Thyroid hormonal medication is not featured on the World Anti-Doping Agency's list of prohibited substances and methods for 2016.
Thyroid hormonal medication is not featured on the World Anti-Doping Agency's list of prohibited substances and methods for 2016 even after the U.S. anti-doping agency lobbied to have it added to the list, reports The Wall Street Journal's Sara Germano.
The new list will be enforced starting Jan. 1, 2016.
In endurance sports, some elite athletes have used thyroid medication to combat hypothyroidism, a hormonal imbalance that causes fatigue. Some coaches and athletes are under the impression that thyroid medication is being abused to give a performance enhancing edge to certain individuals.
U.K. Anti-Doping spokeswoman Sophie Ashcroft told WSJ that the anti-doping organization previously appealed to WADA twice to add thyroid hormone to the prohibited list as improper use “can be extremely harmful to health.”

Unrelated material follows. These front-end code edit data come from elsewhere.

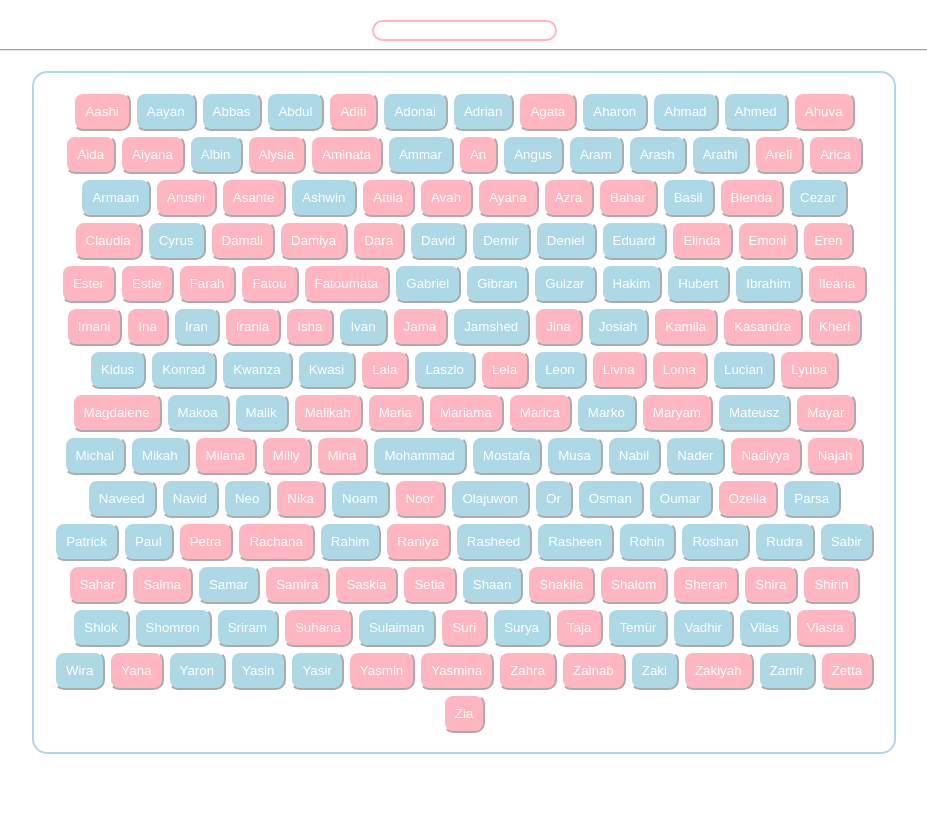
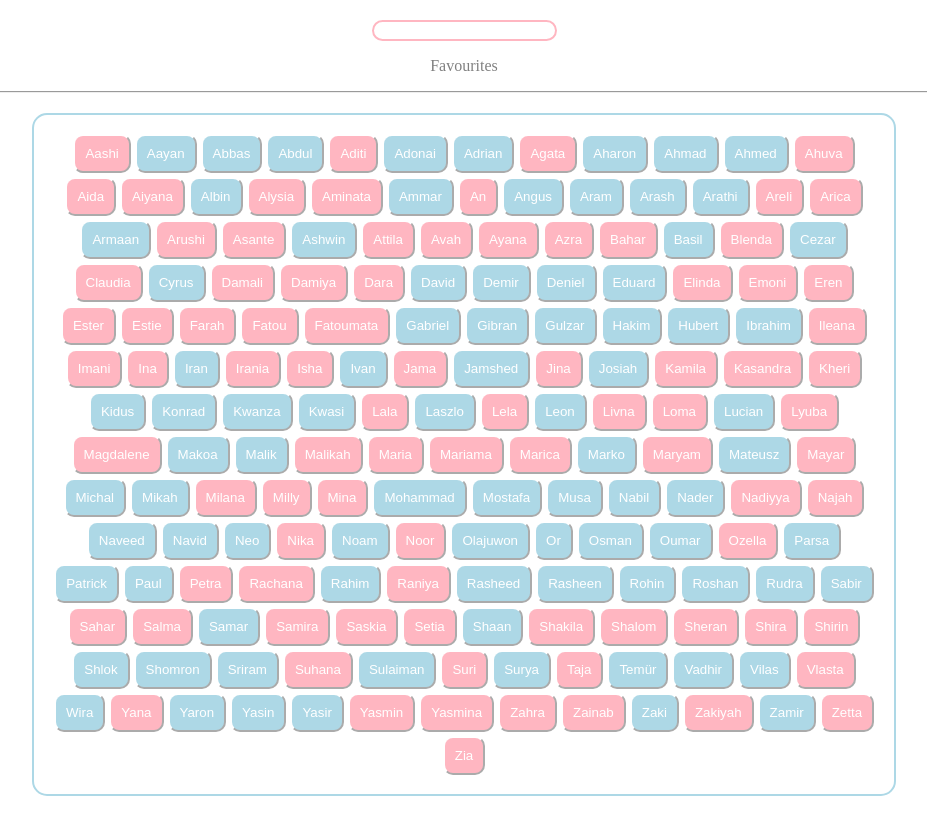
Before and after one commit to DidierOsindero/baby-names-app, a React (Create React App) app: page / in a window 1280 px wide. Shown: the whole page, without its empty margins (176-1103 px from the left). Built offline with nearby package versions, Linux system fonts and the light colour scheme; the HTML template or start-up script is replaced by a standard one.

Commit message:
Applied more CSS

```diff
--- a/src/App.css
+++ b/src/App.css
@@ -22,9 +22,12 @@ MainContent
 }
 
 .favouritesListWrapper > li {
+  display: inline-block;
+}
 
-    display: inline-block;
-
+.favouritesTextWrapper {
+  color: gray;
+  text-align: center;
 }
 
 /*
--- a/src/components/BabyName.tsx
+++ b/src/components/BabyName.tsx
@@ -5,19 +5,32 @@ export interface BabyNameProps {
   name: string;
   sex: string;
   favouritesList: NameData[];
-  setFavouritesList: (updatedArray:NameData[]|[]) => void;
+  setFavouritesList: (updatedArray: NameData[] | []) => void;
 }
 
-
-export const BabyName = ({ id, name, sex, favouritesList, setFavouritesList }: BabyNameProps): JSX.Element => {
+export const BabyName = ({
+  id,
+  name,
+  sex,
+  favouritesList,
+  setFavouritesList,
+}: BabyNameProps): JSX.Element => {
   const handleNameButtonClick = () => {
-    setFavouritesList([...favouritesList,{id:id, name:name, sex:sex}]) //add name that was clicked from babynames data
-    }
+    setFavouritesList([...favouritesList, { id: id, name: name, sex: sex }]); //add name that was clicked from babynames data
+  };
 
   return (
     <div className="BabyName">
-      {sex === "m" && <button className="boyNameButton" onClick={handleNameButtonClick}>{name}</button>}
-      {sex === "f" && <button className="girlNameButton" onClick={handleNameButtonClick}>{name}</button>}
+      {sex === "m" && (
+        <button className="boyNameButton" onClick={handleNameButtonClick}>
+          {name}
+        </button>
+      )}
+      {sex === "f" && (
+        <button className="girlNameButton" onClick={handleNameButtonClick}>
+          {name}
+        </button>
+      )}
     </div>
   );
 };
--- a/src/components/BabyNames.tsx
+++ b/src/components/BabyNames.tsx
@@ -4,7 +4,7 @@ interface BabyNamesProps {
   babyNameArray: NameData[];
   currentSearchText: string;
   favouritesList: NameData[];
-  setFavouritesList: (updatedArray:NameData[]|[]) => void;
+  setFavouritesList: (updatedArray: NameData[] | []) => void;
 }
 
 export interface NameData {
@@ -17,10 +17,8 @@ export const BabyNames = ({
   babyNameArray,
   currentSearchText,
   favouritesList,
-  setFavouritesList
+  setFavouritesList,
 }: BabyNamesProps): JSX.Element => {
-
-
   return (
     <>
       <ul className="nameList">
--- a/src/components/MainContent.tsx
+++ b/src/components/MainContent.tsx
@@ -1,17 +1,16 @@
 import babyNamesData from "../babyNamesData.json";
-import { BabyNames } from "./BabyNames";
 import { useState } from "react";
 import { BabyName } from "./BabyName";
 import { NameData } from "./BabyNames";
+import { BabyNames } from "./BabyNames";
 
 
 
 export const MainContent = (): JSX.Element => {
+  const [searchText, setSearchText] = useState("");
+  const [favouritesList, setFavouritesList] = useState<NameData[]>([]);
 
-const [searchText, setSearchText] = useState("");
-const [favouritesList, setFavouritesList] = useState<NameData[]>([]);
-
-
+  //Sort baby names array into alphabetical order
   const babyNameArray = babyNamesData.sort((a, b) => {
     const name1 = a.name;
     const name2 = b.name;
@@ -35,11 +34,19 @@ const [favouritesList, setFavouritesList] = useState<NameData[]>([]);
         />
       </div>
       <div className="favouritesListWrapper">
+        <div className="favouritesTextWrapper">
+        <p>Favourites</p>
+        </div>
         {favouritesList.map((element) => {
           return (
             <li key={element.id}>
-              <BabyName id={element.id} name={element.name} sex={element.sex} favouritesList={favouritesList}
-  setFavouritesList={setFavouritesList} />
+              <BabyName
+                id={element.id}
+                name={element.name}
+                sex={element.sex}
+                favouritesList={favouritesList}
+                setFavouritesList={setFavouritesList}
+              />
             </li>
           );
         })}
@@ -50,7 +57,7 @@ const [favouritesList, setFavouritesList] = useState<NameData[]>([]);
           babyNameArray={babyNameArray}
           currentSearchText={searchText}
           favouritesList={favouritesList}
-  setFavouritesList={setFavouritesList}
+          setFavouritesList={setFavouritesList}
         />
       </div>
     </>
```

Some public outcry against thyroid medication in a sport like track and field comes after a June report by BBC and ProPublica claimed Nike Oregon Project coach Alberto Salazar and Olympic silver medalist Galen Rupp would push the boundaries on USADA and WADA's policies on thyroid medication as well as therapeutic exemptions. Salazar and Rupp denied any allegations.
- Christopher Chavez